The EU’s General Data Protection Regulation (GDPR) has begun its run-up to full implementation in May 2018.
From proposal to enforcement, the GDPR timeline of events shows how the regulation will replace the 1995 Data Protection Directive (95/46/EC) which was created to govern and regulate all businesses processing the personal data of EU citizens within and outside the EU.
The GDPR touted to be the biggest reform of data protection laws in over twenty two years will boost data security and protection for consumers, expediting increased privacy sentience for enterprises.
But what does this mean for SMEs? Below are some key considerations for making your company GDPR compliant.
1: Review Consent of Customer Data Use
Understanding the personal data of customers and how to process it is a crucial part of GDPR SMEs will need to address.
Although customers previously may have given consent upon initial interaction, this does not give SMEs the leeway to use their data however they like.
In fact, under the GDPR, enterprises caught using personal data for purposes other than previously stated upon collection will be prosecuted.
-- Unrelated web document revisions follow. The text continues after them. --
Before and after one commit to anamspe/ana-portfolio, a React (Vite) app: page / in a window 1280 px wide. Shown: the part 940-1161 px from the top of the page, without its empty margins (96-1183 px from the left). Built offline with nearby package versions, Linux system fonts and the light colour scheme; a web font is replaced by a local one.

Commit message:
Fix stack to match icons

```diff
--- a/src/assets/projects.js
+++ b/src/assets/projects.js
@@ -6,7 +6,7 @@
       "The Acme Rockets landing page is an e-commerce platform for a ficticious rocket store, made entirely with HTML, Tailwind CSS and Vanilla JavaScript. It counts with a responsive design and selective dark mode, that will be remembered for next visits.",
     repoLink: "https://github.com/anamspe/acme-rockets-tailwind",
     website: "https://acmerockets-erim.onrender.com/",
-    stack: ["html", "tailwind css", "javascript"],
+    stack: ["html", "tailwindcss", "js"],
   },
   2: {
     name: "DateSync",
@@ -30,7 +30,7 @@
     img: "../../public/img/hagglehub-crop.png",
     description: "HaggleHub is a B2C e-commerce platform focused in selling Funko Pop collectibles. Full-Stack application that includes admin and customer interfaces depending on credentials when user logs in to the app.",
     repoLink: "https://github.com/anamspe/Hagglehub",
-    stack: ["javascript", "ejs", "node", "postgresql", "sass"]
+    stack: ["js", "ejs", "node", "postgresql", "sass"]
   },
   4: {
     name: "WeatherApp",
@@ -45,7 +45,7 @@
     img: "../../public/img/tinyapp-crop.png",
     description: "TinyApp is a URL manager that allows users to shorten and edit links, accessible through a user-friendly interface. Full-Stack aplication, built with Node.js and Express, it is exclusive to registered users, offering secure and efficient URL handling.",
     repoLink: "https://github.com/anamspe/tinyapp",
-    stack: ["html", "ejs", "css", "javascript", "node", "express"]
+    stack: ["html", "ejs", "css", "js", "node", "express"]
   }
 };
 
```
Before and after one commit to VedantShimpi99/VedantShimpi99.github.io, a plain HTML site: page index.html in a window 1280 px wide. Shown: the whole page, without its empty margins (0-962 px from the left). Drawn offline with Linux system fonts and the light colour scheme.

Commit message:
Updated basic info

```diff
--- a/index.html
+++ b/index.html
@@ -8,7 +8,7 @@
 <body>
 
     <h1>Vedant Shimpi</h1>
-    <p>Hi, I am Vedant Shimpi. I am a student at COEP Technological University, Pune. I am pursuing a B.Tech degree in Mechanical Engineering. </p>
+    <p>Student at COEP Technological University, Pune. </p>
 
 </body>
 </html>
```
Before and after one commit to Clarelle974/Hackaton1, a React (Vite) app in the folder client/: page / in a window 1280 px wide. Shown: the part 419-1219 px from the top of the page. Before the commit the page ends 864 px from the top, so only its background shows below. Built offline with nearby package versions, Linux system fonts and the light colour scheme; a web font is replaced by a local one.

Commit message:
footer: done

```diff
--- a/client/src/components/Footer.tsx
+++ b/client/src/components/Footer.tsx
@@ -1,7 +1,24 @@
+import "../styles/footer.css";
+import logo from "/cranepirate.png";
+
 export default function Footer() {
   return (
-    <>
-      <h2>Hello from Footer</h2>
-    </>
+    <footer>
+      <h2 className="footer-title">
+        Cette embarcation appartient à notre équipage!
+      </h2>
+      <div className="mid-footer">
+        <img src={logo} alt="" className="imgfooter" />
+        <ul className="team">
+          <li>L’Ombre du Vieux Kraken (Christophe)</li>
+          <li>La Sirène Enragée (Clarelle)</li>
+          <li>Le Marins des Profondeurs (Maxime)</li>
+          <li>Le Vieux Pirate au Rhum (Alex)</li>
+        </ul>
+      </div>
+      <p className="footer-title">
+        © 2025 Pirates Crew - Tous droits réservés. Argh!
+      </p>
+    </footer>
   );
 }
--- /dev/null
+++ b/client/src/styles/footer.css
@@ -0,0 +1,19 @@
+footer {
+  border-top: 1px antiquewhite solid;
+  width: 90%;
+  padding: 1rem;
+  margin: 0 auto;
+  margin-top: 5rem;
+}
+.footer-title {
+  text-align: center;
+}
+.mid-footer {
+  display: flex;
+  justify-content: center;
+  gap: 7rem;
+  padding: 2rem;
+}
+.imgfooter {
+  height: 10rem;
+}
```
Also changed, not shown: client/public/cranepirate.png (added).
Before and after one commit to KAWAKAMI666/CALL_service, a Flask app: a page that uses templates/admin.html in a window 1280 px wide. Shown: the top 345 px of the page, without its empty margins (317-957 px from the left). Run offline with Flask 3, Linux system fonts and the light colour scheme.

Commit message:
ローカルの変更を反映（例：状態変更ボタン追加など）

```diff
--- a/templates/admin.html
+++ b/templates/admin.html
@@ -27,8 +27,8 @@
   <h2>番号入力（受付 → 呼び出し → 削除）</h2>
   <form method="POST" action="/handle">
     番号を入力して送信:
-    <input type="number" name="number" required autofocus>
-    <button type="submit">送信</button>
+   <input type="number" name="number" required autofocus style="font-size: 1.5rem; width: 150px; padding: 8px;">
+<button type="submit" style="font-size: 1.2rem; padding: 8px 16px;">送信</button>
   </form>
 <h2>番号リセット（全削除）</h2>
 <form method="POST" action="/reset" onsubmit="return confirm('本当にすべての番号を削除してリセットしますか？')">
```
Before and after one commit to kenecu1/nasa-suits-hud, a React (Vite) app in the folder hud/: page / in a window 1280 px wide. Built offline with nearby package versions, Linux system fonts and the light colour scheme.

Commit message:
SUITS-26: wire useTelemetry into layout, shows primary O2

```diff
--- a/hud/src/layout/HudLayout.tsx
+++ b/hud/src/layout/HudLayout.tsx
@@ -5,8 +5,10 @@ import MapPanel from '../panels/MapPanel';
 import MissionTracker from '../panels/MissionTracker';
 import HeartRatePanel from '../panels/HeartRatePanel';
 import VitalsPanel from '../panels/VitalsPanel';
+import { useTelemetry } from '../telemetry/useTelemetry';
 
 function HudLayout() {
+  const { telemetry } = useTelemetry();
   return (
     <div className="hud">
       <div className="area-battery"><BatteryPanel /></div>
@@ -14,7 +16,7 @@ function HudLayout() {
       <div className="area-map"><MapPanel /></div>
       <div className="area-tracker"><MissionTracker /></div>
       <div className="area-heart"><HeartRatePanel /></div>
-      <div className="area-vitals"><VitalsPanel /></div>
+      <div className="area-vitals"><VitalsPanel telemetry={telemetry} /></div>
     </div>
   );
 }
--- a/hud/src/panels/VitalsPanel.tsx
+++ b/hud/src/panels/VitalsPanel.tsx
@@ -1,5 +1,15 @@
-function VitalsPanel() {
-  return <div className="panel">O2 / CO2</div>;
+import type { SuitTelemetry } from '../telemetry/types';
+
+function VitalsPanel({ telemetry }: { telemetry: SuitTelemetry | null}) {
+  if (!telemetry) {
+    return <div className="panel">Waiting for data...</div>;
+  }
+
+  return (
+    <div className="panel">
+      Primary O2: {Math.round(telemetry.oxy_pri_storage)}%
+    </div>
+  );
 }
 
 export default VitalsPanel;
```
It is also important to indicate how long these personal data will be used and retained.
Also, SMEs are required to furnish their customers with their Data Subject Rights which entails transparency of information, communication, and modalities for the exercise of their rights on their data.
Therefore, a review of consent of the entire current customer base may be needed as the GDPR requires clear-cut terms, so individuals are fully informed, and their consent can be freely given or not.
So, general data clauses and vague contract terms will no longer be adequate.
Should the reason why personal data is required by service providers be unclear, and how these data will be used, customer consent may be deemed invalid.
2: Reinforce Your Data Security
Intensive pentesting tests to determine where security vulnerabilities in your organisation lie must be carried out.
Enterprises with the resources to carry out a pen-test won’t have problems doing this internally, or else, outsourcing to a reputable company to do this is a good idea.
Failure to do so may expose your company to hackers and data breaches, compromising sensitive customer data.
Moreover, heavy GDPR fines are in place to punish organisations with weak IT security. For this reason, a thorough IT Security audit is sacrosanct.
Moreover, SMEs must setup necessary notifications to ensure prompt detection, analysis and remediation to meet GDPR standards and maintain compliance in case of a breach.
A comprehensive risk and technology optimisation assessment by Crayon will help get your IT security infrastructure to a GDPR ready state.
3: Employ a Data Protection Officer (DPO)
For businesses processing considerable volumes of sensitive customer data, particularly large enterprises; the function of a data protection officer (DPO) has been mandated by the GDPR.
A DPO’s main job is to ensure your company is compliant with the GDPR’s obligations. Therefore, it is imperative this person be an expert on business practices and IT security, data protection law, and information held within the organisation as regards customer and employee data.
The DPO must be involved in critical decision-making in every aspect of data protection and security, reporting routinely to the chief officer within the organisation.
It is important to note that an existing employee may fill the role of the DPO; the position may be outsourced as well.
However, under GDPR, some I and O leaders depending on current responsibilities may not take on the role. Consulting with your national Supervisory Authority should clarify who exactly should fill this office.
4: Prepare Your Staff to Recognize and Abate Cyber Attacks
As the GDPR approaches, many SMEs to this day still fall short when it comes to data breach preparedness and best data security practices.
An organisation must draw out exactly how it will deal with a breach, and appropriate procedures to mitigate it.
Tight data encryption and secure data transfers will not be enough; IT staff must be trained to understand and identify what constitutes a cyber attack.
Employee error has been reported as the biggest culprit to security threats in SMEs, therefore, to enhance staff data monitoring capabilities, training in business IT security should be a regular drill.
5: Get In Touch with Your National Supervisory Authority
For SMEs to ensure total GDPR compliance, it is crucial they be in constant communication with their national Supervisory Authority also known as the Data Protection Commissioner (DPC).
A supervisory authority’s office, known as the Information Commissioners Office (ICO) in the UK is present in each country in the EU.
In the event of a cyber attack or data breach, reporting to your Supervisory Authority within three days as mandated by the GDPR will be the first step in evading the heavy fines that will be imposed on organisations that fall victim to a breach and miss the 72-hour deadline.
90% of large organisations reported a data breach in 2015, with 74% of SMEs reporting the same. This shows that although preventing an attack may be impossible, being ready is key to mitigating whichever ensuing damage.
The new EU regulation for Data Protection becomes a mandatory requirement in May 2018, the need to get your business ready is now!
Our detailed FREE GDPR awareness questionnaire will ensure you meet the requirements.